After working with the components, I changed the wood boiler layout a bit. This is really the 14th version of the piping layout.
The wood boiler plumbing is installed and set up for air testing before filling with water.
The main difference between the first and second plumbing configuration (or 13th and 14th) is that the old hot water tank is on the wood boiler side instead of on the gas boiler side. It occurred to me that the gas boiler piping should be kept free of any possible sediment in the old water tank so I put the hot water from the wood boiler into the tank instead of into the heat exchanger.
The pipes from the wood boiler are connected to the side ports of the water heater. I installed a pressure relief valve and an expansion tank on the tank even though the wood boiler piping should not be under pressure. The storage tank is far enough from the open piping on the wood boiler that it is possible that pressure could build up in the hot water tank. I thought it was easy enough to install these safety measures.
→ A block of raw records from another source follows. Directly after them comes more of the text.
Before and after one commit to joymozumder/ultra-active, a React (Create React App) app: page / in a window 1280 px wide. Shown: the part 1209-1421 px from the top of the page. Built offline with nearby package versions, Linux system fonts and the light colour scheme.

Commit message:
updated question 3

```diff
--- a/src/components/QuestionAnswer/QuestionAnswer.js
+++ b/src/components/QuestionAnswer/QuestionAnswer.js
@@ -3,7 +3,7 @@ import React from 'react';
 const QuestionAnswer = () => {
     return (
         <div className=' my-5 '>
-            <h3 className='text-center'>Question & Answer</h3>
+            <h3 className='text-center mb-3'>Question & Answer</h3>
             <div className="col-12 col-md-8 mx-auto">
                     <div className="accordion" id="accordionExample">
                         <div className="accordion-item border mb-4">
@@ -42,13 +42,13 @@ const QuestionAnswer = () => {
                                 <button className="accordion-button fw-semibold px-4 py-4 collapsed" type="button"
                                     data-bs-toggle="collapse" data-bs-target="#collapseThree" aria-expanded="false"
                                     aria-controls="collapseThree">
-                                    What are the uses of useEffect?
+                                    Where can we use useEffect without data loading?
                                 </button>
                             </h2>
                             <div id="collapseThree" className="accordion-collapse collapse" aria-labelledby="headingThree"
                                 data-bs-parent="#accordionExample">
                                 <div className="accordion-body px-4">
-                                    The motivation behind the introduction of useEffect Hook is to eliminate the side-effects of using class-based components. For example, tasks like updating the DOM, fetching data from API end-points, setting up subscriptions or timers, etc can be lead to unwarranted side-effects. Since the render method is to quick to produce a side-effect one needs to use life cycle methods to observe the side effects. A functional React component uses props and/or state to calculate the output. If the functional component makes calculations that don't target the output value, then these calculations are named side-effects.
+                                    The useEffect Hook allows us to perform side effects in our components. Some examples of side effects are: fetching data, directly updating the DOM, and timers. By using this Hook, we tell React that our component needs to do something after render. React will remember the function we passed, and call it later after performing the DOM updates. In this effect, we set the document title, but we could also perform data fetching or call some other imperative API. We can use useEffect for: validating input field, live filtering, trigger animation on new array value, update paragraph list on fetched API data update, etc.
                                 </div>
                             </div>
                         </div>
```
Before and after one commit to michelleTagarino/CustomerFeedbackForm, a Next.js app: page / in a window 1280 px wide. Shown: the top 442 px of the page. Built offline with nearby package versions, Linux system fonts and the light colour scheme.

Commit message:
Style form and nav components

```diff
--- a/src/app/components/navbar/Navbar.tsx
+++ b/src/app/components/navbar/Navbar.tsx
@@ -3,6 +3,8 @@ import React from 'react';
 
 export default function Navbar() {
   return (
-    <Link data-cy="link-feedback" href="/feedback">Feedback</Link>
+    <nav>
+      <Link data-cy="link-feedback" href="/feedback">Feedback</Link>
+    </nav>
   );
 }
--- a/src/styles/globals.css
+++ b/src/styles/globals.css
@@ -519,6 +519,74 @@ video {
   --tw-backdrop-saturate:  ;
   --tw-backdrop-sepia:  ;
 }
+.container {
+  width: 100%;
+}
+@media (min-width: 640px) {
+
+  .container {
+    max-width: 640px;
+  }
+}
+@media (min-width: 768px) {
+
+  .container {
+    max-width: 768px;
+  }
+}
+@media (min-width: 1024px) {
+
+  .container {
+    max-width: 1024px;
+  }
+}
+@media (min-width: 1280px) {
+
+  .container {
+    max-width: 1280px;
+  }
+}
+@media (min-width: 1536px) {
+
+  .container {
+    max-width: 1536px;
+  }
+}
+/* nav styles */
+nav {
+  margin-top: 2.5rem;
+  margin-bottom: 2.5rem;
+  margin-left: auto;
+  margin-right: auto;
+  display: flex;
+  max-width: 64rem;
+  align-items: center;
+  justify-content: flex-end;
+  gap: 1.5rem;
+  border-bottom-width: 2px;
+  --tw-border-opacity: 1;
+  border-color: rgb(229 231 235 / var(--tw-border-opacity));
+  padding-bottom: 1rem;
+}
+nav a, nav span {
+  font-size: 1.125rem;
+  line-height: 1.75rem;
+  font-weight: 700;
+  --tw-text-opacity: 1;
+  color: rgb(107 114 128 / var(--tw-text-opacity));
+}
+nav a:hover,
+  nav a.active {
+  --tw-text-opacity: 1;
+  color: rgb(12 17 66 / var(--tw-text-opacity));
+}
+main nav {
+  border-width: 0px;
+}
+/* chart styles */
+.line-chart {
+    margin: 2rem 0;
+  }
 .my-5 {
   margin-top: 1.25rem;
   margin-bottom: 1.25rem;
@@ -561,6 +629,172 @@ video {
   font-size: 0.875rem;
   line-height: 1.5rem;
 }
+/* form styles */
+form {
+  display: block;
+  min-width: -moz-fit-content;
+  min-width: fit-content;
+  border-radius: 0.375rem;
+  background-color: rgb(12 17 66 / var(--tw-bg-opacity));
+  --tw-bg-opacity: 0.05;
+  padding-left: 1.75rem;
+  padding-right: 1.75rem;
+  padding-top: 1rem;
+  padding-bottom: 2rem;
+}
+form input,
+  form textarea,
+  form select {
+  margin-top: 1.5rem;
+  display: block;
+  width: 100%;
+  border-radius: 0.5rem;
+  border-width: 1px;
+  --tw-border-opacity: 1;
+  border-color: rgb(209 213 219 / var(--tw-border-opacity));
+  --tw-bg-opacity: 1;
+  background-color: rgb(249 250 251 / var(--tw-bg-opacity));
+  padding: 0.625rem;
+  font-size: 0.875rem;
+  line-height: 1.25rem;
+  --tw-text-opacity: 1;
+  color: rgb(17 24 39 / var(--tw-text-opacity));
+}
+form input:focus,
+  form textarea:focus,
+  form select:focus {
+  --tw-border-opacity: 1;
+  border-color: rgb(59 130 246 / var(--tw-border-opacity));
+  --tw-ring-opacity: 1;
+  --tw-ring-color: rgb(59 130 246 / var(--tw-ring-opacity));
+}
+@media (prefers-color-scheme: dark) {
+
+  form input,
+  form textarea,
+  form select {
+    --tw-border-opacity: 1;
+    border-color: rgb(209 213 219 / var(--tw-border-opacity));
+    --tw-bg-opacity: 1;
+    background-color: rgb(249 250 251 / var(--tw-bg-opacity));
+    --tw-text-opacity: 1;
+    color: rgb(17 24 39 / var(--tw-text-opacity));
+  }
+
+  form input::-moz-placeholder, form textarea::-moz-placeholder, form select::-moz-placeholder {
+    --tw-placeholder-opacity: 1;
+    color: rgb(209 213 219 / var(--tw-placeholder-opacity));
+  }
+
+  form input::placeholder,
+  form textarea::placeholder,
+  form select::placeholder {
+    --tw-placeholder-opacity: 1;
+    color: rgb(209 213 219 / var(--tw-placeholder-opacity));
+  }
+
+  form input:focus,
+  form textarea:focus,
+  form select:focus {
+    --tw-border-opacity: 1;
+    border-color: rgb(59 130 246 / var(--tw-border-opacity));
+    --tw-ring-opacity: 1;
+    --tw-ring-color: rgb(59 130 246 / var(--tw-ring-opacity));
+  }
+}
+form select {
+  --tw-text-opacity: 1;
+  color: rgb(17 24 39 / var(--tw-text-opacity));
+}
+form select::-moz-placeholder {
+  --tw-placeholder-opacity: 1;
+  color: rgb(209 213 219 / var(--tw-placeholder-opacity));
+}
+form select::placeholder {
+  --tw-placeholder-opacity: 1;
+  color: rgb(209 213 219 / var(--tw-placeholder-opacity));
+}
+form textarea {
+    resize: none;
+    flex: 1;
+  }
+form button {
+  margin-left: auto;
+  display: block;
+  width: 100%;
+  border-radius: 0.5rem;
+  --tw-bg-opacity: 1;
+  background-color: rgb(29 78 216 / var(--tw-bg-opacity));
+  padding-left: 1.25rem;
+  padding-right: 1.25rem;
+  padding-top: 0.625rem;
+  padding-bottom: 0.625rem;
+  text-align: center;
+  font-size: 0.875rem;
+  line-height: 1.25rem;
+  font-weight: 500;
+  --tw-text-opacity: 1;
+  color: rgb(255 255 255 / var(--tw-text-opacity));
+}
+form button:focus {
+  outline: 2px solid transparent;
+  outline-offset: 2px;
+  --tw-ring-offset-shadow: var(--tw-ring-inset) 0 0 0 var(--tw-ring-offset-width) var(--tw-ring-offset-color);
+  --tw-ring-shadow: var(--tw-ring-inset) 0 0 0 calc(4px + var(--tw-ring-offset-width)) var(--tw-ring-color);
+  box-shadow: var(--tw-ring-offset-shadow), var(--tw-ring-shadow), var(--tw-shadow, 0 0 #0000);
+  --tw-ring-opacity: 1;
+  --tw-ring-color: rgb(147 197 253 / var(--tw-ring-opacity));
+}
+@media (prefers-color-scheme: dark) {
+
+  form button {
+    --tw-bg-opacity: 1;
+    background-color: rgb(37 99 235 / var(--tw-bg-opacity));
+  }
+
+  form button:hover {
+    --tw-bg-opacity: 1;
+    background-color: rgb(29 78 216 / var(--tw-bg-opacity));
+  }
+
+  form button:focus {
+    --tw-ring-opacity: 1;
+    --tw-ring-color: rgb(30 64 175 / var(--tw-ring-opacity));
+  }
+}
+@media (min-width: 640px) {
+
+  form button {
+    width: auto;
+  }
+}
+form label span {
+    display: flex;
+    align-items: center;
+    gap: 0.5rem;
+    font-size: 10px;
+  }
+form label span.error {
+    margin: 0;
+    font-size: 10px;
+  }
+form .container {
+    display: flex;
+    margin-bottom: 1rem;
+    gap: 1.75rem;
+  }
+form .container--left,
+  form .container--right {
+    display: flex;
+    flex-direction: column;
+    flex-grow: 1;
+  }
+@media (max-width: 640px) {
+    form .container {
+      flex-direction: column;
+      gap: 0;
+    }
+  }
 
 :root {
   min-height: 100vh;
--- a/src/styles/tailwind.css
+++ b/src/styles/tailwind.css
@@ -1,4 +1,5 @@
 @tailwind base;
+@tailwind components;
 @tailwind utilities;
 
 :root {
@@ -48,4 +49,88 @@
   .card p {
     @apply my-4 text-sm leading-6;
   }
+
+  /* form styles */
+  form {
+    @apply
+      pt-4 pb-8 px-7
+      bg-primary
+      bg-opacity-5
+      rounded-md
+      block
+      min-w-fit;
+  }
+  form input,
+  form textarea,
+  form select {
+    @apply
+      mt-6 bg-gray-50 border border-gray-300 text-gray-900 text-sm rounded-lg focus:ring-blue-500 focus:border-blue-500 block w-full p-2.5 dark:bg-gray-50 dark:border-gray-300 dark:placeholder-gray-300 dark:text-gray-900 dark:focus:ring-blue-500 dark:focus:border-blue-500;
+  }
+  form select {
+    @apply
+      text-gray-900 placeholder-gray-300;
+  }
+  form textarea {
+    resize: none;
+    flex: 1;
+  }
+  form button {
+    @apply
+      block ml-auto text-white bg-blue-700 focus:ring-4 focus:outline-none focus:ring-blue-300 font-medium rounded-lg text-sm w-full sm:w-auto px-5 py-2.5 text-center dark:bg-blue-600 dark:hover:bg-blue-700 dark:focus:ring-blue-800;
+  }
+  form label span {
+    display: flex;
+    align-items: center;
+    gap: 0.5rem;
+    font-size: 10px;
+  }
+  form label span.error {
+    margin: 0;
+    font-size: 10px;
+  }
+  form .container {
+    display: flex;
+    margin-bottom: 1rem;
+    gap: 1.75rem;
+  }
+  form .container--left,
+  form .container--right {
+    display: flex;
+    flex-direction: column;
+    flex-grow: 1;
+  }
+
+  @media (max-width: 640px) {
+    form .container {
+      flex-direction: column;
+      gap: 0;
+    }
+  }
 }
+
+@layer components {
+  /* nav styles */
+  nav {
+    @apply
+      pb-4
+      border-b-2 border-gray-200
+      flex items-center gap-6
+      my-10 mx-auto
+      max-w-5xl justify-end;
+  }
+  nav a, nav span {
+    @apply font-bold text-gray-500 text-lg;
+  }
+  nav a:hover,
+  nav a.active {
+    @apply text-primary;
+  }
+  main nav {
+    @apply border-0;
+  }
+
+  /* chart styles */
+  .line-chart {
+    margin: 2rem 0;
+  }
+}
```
The make up water inlet was easier to connect from the utility room too–so the fresh cold water will enter the wood boiler loop from the storage tank on the return side of the heat exchanger.
This change means that the water from the top of the hot water tank will feed the heat exchanger and return past the water inlet, the expansion tank and back into the water tank. This loop has the pump on it and a Honeywell aquastat. When the water pumping into the heat exchanger from the water storage tank is hot enough, it will circulate through the heating system. When it is not hot, the aquastat will send a signal to the Taco relay to turn on the gas boiler.
This setup is also different because the radiant heat water will always pass through the gas boiler side of the heat exchanger. The pipes are not far away but the diversion might remove heat from the gas boiler’s hot water. I might have to install another zone valve to stop circulation to the heat exchanger when the storage tank is not hot.